--- RECORDS Enclosed Below ---

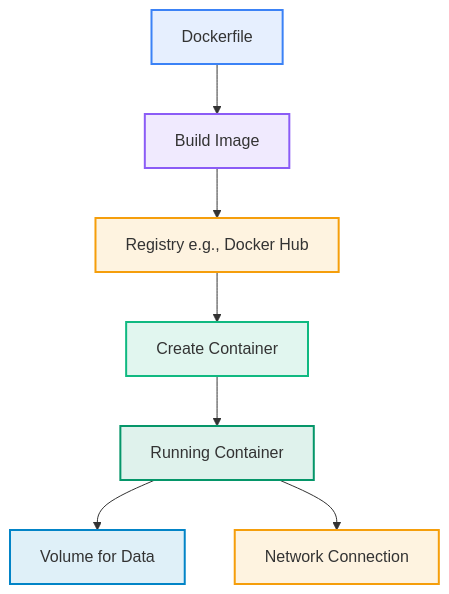
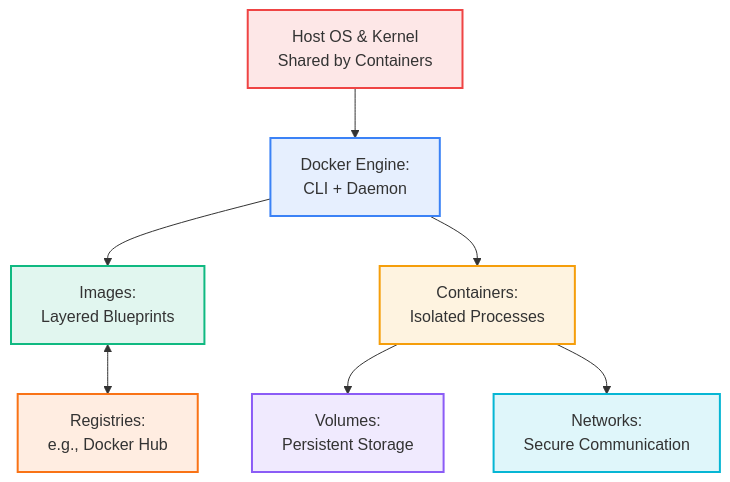
One commit to MadeInShineA/hei-course-summaries changed the first of 3 diagrams in 302.1-data-computation/docker.md. Above: the diagram before and after it, drawn with Mermaid. The commit also changed other lines of this file and 1 other file, not shown here.

Commit message:
Updated docker.md to be on par with the quiz

````diff
--- a/302.1-data-computation/docker.md
+++ b/302.1-data-computation/docker.md
@@ -142,17 +101,17 @@
 ```mermaid
-flowchart TD
-    DF[Dockerfile] --> BI[Build Image]
-    BI --> R[Registry e.g., Docker Hub]
-    R --> CR[Create Container]
-    CR --> CN[Running Container]
-    CN --> V[Volume for Data]
-    CN --> N[Network Connection]
-    
-    style DF fill:#3b82f620,stroke:#3b82f6,stroke-width:2px
-    style BI fill:#8b5cf620,stroke:#8b5cf6,stroke-width:2px
-    style R fill:#f59e0b20,stroke:#f59e0b,stroke-width:2px
-    style CR fill:#10b98120,stroke:#10b981,stroke-width:2px
-    style CN fill:#05966920,stroke:#059669,stroke-width:2px
-    style V fill:#0284c720,stroke:#0284c7,stroke-width:2px
-    style N fill:#f59e0b20,stroke:#f59e0b,stroke-width:2px
+graph TB
+    Host["Host OS & Kernel<br/>Shared by Containers"] --> Engine["Docker Engine:<br/>CLI + Daemon"]
+    Engine --> Images["Images:<br/>Layered Blueprints"]
+    Engine --> Containers["Containers:<br/>Isolated Processes"]
+    Containers --> Volumes["Volumes:<br/>Persistent Storage"]
+    Containers --> Networks["Networks:<br/>Secure Communication"]
+    Images <--> Registries["Registries:<br/>e.g., Docker Hub"]
+
+    style Host fill:#ef444420,stroke:#ef4444,stroke-width:2px
+    style Engine fill:#3b82f620,stroke:#3b82f6,stroke-width:2px
+    style Images fill:#10b98120,stroke:#10b981,stroke-width:2px
+    style Containers fill:#f59e0b20,stroke:#f59e0b,stroke-width:2px
+    style Volumes fill:#8b5cf620,stroke:#8b5cf6,stroke-width:2px
+    style Networks fill:#06b6d420,stroke:#06b6d4,stroke-width:2px
+    style Registries fill:#f9731620,stroke:#f97316,stroke-width:2px
 ```
````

--- End of Enclosed RECORDS ---

* WORK TASK:
Above are the entries. Quote exactly the lines from the one bearing "e.g., Docker Hub]" through the one bearing "style Host fill:#ef444420,stroke:#ef4444,stroke-width:2px".

* RESPONSE:
-    BI --> R[Registry e.g., Docker Hub]
-    R --> CR[Create Container]
-    CR --> CN[Running Container]
-    CN --> V[Volume for Data]
-    CN --> N[Network Connection]
-    
-    style DF fill:#3b82f620,stroke:#3b82f6,stroke-width:2px
-    style BI fill:#8b5cf620,stroke:#8b5cf6,stroke-width:2px
-    style R fill:#f59e0b20,stroke:#f59e0b,stroke-width:2px
-    style CR fill:#10b98120,stroke:#10b981,stroke-width:2px
-    style CN fill:#05966920,stroke:#059669,stroke-width:2px
-    style V fill:#0284c720,stroke:#0284c7,stroke-width:2px
-    style N fill:#f59e0b20,stroke:#f59e0b,stroke-width:2px
+graph TB
+    Host["Host OS & Kernel<br/>Shared by Containers"] --> Engine["Docker Engine:<br/>CLI + Daemon"]
+    Engine --> Images["Images:<br/>Layered Blueprints"]
+    Engine --> Containers["Containers:<br/>Isolated Processes"]
+    Containers --> Volumes["Volumes:<br/>Persistent Storage"]
+    Containers --> Networks["Networks:<br/>Secure Communication"]
+    Images <--> Registries["Registries:<br/>e.g., Docker Hub"]
+
+    style Host fill:#ef444420,stroke:#ef4444,stroke-width:2px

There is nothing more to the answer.